• [PROBLEM]: Print, in exact form, the lines below from the one containing "Before and after one commit to dpark2380/cambridge-battlecode, a" through the one containing "Also changed, not shown: 1 other file.", and omit all others.

=== Section Start ===

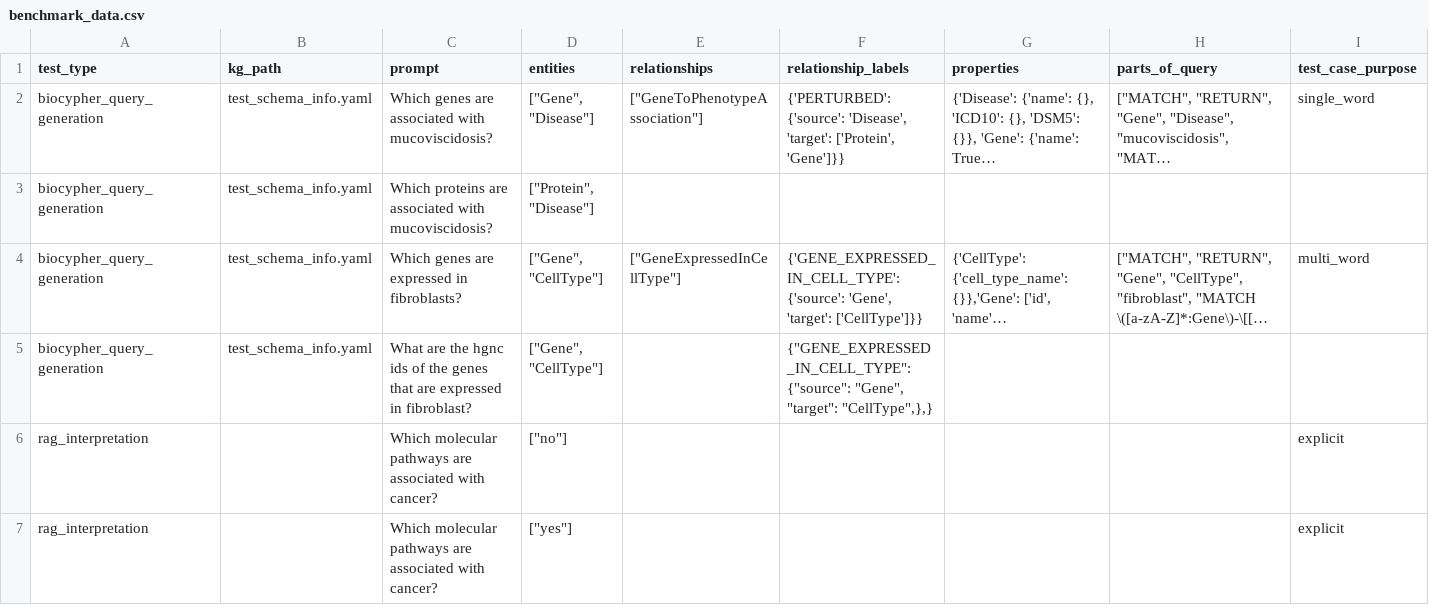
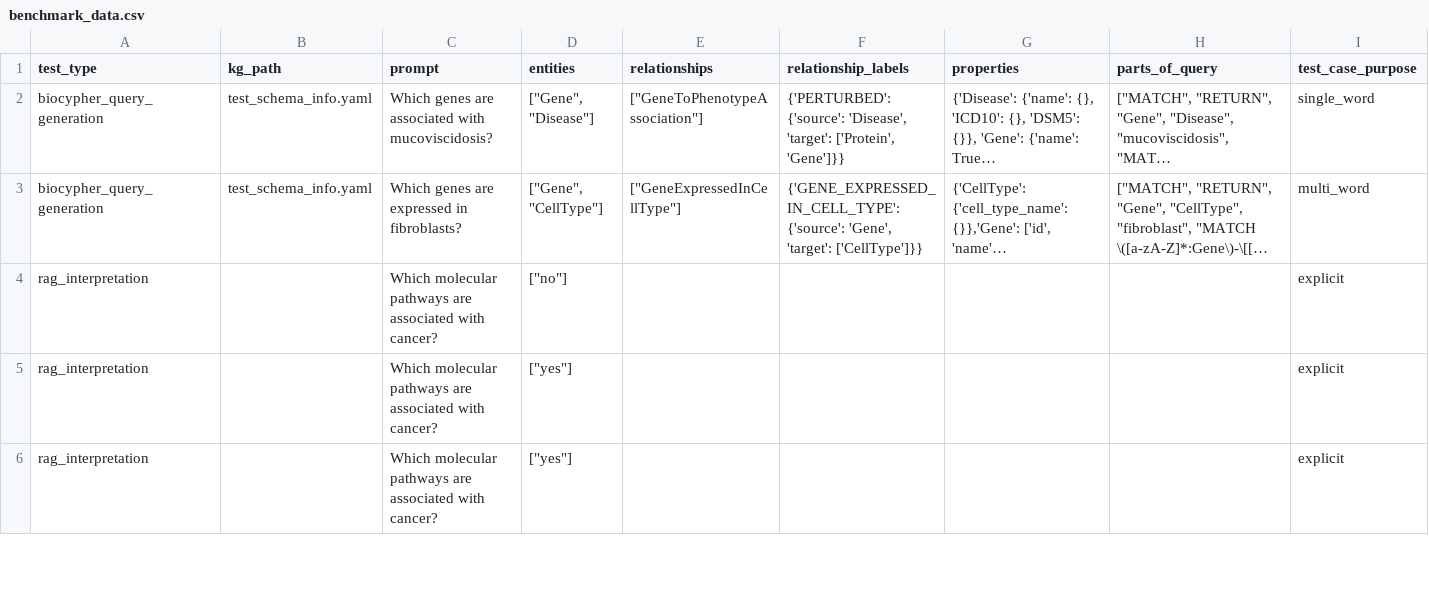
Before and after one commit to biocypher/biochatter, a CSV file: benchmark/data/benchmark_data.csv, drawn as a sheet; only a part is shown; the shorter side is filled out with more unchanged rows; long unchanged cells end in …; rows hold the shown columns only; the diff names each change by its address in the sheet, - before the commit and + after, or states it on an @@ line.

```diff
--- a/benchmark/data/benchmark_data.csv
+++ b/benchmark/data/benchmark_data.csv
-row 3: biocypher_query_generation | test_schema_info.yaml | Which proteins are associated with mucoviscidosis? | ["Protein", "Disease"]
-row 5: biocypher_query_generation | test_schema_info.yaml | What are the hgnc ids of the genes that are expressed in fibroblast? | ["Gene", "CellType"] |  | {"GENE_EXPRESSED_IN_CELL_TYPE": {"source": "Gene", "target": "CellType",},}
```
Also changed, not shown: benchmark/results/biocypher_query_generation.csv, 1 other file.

=== Section End ===
=== Section Start ===

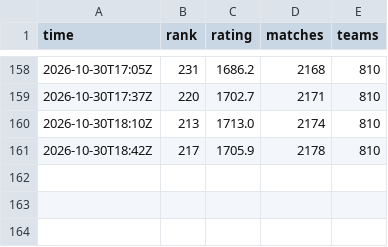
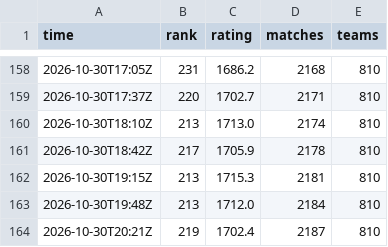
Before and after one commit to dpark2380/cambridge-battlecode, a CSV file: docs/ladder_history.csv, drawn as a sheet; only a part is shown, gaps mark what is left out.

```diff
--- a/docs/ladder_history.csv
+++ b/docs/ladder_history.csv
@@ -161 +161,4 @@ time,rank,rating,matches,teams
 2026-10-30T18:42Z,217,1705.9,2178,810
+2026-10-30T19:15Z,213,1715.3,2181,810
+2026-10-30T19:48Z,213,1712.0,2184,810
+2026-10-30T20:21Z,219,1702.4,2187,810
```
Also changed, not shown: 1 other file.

=== Section End ===

• [SOLUTION BELOW]:
Before and after one commit to dpark2380/cambridge-battlecode, a CSV file: docs/ladder_history.csv, drawn as a sheet; only a part is shown, gaps mark what is left out.

```diff
--- a/docs/ladder_history.csv
+++ b/docs/ladder_history.csv
@@ -161 +161,4 @@ time,rank,rating,matches,teams
 2026-10-30T18:42Z,217,1705.9,2178,810
+2026-10-30T19:15Z,213,1715.3,2181,810
+2026-10-30T19:48Z,213,1712.0,2184,810
+2026-10-30T20:21Z,219,1702.4,2187,810
```
Also changed, not shown: 1 other file.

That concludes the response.